DALLAS — Arlington, Texas, appears to have regained its footing on debt service for the $1.2 billion Dallas Cowboys stadium and could retire the sales tax revenue bonds early, officials said.
Five years after the city issued its first bonds for the voter-approved project, revenue is running ahead of projections, officials said, as is income from parking and ticket fees. The trend lines are significant because the stadium financing coincided with the recession and a bond market upheaval that forced the city to refinance its variable rate debt.
Moody’s Investors Service last year shifted the outlook to negative on its A2 rating on $298 million of stadium bonds, including a $61 million refunding in April. No downgrade followed.
“The negative outlook reflects the softening in economically sensitive special tax revenues and the reduced level of available cash following the fall 2008 restructuring and the completion of this transaction,” analysts wrote.
Mayor Robert Cluck said the costly refinancing represented the city’s greatest financial peril to date.
The Series 2009 bonds completed the refunding of Arlington’s $164 million of Series 2005B bonds — originally sold as variable-rate demand notes supported by a standby bond purchase agreement and hedged with an interest rate swap. The 2009 issue ended the 2005B swap and shifted all the debt into fixed rate.
In 2008, the city retired $104 million of the original $164 million in 2005B bonds after some became bank bonds held by liquidity provider, Depfa Bank PLC. The rest were remarketed in February 2009.
With $20 million in stadium debt service due this year, the city expects no problem, as pledged revenues are running at $27 million.
The revenue bonds are backed by a half-cent sales tax, 2% hotel-motel tax hike, and 5% increase in car rental tax. The lion’s share comes from sales taxes, which have fallen across north Texas the past two years.
However, Arlington has suffered less from falling sales tax revenue than most Texas cities and actually bucked the trend with some recent monthly gains.

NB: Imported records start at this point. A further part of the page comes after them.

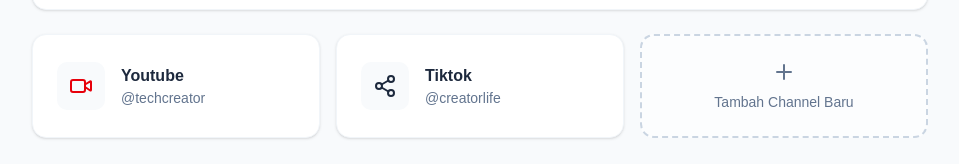
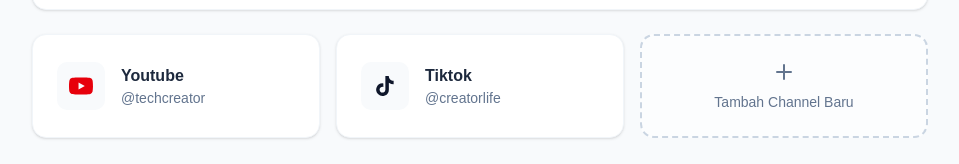
Before and after one commit to pagarbetis/content-tracker-frontend, a React (Vite) app: page /channels in a window 1280 px wide. Shown: the part 124-288 px from the top of the page, without its empty margins (160-1119 px from the left). Built offline with nearby package versions, Linux system fonts and the light colour scheme.

Commit message:
refactor: replace fallback icons with official platform SVGs for channels

```diff
--- a/src/pages/Channels.jsx
+++ b/src/pages/Channels.jsx
@@ -27,11 +27,34 @@ export default function Channels() {
 
 const getPlatformIcon = (plat) => {
     switch (plat) {
-      case 'youtube': return <Video className="w-6 h-6 text-red-600" />;
-      case 'tiktok': return <Share2 className="w-6 h-6 text-slate-800" />;
-      case 'instagram': return <Globe className="w-6 h-6 text-pink-600" />;
-      case 'linkedin': return <Globe className="w-6 h-6 text-blue-600" />;
-      default: return <Globe className="w-6 h-6 text-slate-600" />;
+      case 'youtube':
+        return (
+          <svg className="w-6 h-6 text-red-600" viewBox="0 0 24 24" fill="currentColor">
+            <path d="M23.498 6.186a3.016 3.016 0 0 0-2.122-2.136C19.505 3.545 12 3.545 12 3.545s-7.505 0-9.377.505A3.017 3.017 0 0 0 .502 6.186C0 8.07 0 12 0 12s0 3.93.502 5.814a3.016 3.016 0 0 0 2.122 2.136c1.871.505 9.376.505 9.376.505s7.505 0 9.377-.505a3.015 3.015 0 0 0 2.122-2.136C24 15.93 24 12 24 12s0-3.93-.502-5.814zM9.545 15.568V8.432L15.818 12l-6.273 3.568z"/>
+          </svg>
+        );
+      case 'instagram':
+        return (
+          <svg className="w-6 h-6 text-pink-600" viewBox="0 0 24 24" fill="none" stroke="currentColor" strokeWidth="2" strokeLinecap="round" strokeLinejoin="round">
+            <rect width="20" height="20" x="2" y="2" rx="5" ry="5"/>
+            <path d="M16 11.37A4 4 0 1 1 12.63 8 4 4 0 0 1 16 11.37z"/>
+            <line x1="17.5" x2="17.51" y1="6.5" y2="6.5"/>
+          </svg>
+        );
+      case 'tiktok':
+        return (
+          <svg className="w-6 h-6 text-slate-900" viewBox="0 0 24 24" fill="currentColor">
+            <path d="M19.59 6.69a4.83 4.83 0 0 1-3.77-4.25V2h-3.45v13.67a2.89 2.89 0 0 1-5.2 1.74 2.89 2.89 0 0 1 2.31-4.64 2.93 2.93 0 0 1 .88.13V9.4a6.84 6.84 0 0 0-1-.05A6.33 6.33 0 0 0 5 20.1a6.34 6.34 0 0 0 10.86-4.43v-7a8.16 8.16 0 0 0 4.77 1.52v-3.4a4.85 4.85 0 0 1-1-.1z"/>
+          </svg>
+        );
+      case 'linkedin':
+        return (
+          <svg className="w-6 h-6 text-blue-600" viewBox="0 0 24 24" fill="currentColor">
+            <path d="M19 0h-14c-2.761 0-5 2.239-5 5v14c0 2.761 2.239 5 5 5h14c2.762 0 5-2.239 5-5v-14c0-2.761-2.238-5-5-5zm-11 19h-3v-11h3v11zm-1.5-12.268c-.966 0-1.75-.79-1.75-1.764s.784-1.764 1.75-1.764 1.75.79 1.75 1.764-.783 1.764-1.75 1.764zm13.5 12.268h-3v-5.604c0-3.368-4-3.113-4 0v5.604h-3v-11h3v1.765c1.396-2.586 7-2.777 7 2.476v6.759z"/>
+          </svg>
+        );
+      default:
+        return <Globe className="w-6 h-6 text-slate-600" />;
     }
   };
 
```
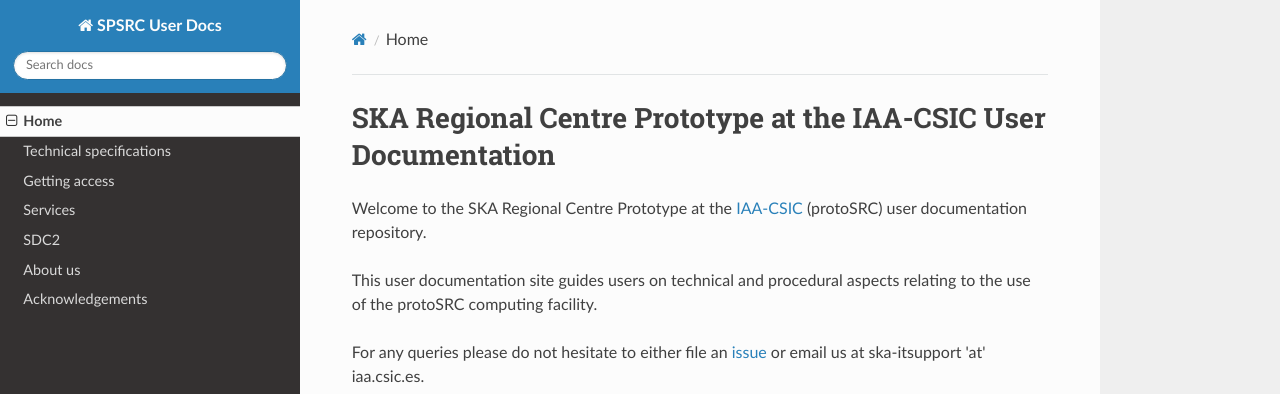
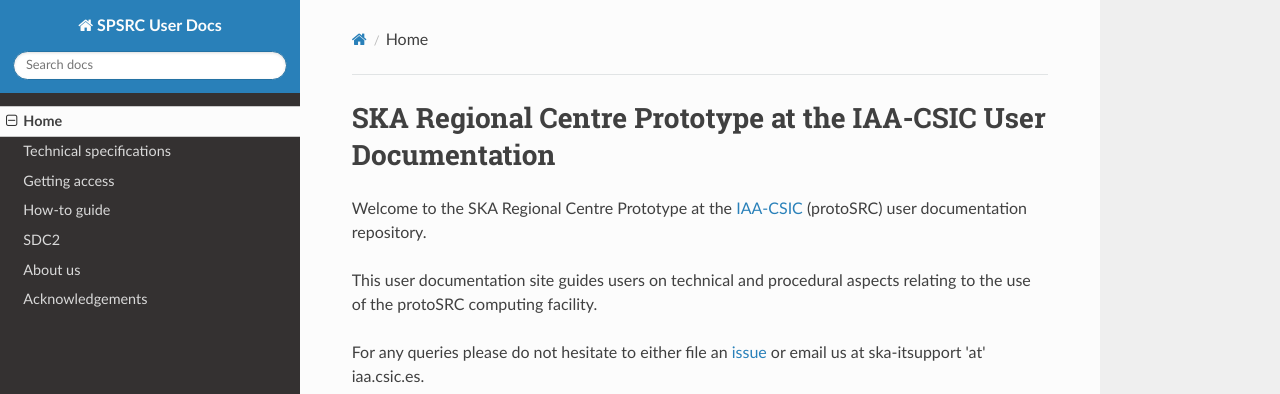
Before and after one commit to espsrc/spsrc_user_docs, an MkDocs documentation site: the page built from docs/index.md, in a window 1280 px wide. Shown: the top 394 px of the page. Built offline with MkDocs 1.6.1, drawn with Linux system fonts in a browser that asks for light colours; nearby versions of some CDN libraries.

Commit message:
update mkdocs.yml accordingly

```diff
--- a/mkdocs.yml
+++ b/mkdocs.yml
@@ -7,7 +7,7 @@ nav:
     - Home: index.md
     - Technical specifications: tech_specifications.md
     - Getting access: access.md
-    - Services: services.md
+    - How-to guide: howto.md
     - SDC2: sdc2.md
     - About us: about_us.md
     - Acknowledgements: acknowledgements.md
```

In addition to the sales tax bonds, another tranche of $147 million is supported by taxes on game tickets and parking. Those revenues climbed to $15 million in the stadium’s first year, about $6 million more than projected.
Fitch Ratings maintains an A rating on the sales tax bonds, as does Standard & Poor’s. Both have a stable outlook.
Arlington, whose estimated population has grown more than 11% to more than 370,000 in the last decade, has had good luck financing stadiums. Debt for nearby Ballpark at Arlington, which hosts Major League Baseball’s Texas Rangers, was retired 10 years before the bonds matured.
The 100,000-seat Cowboys stadium ranked as the most expensive National Football League stadium ever built when it opened last summer. The recession forced Cowboys owner Jerry Jones to postpone related development that was designed to attract more year-round visitors. The stadium hosts next year’s Super Bowl.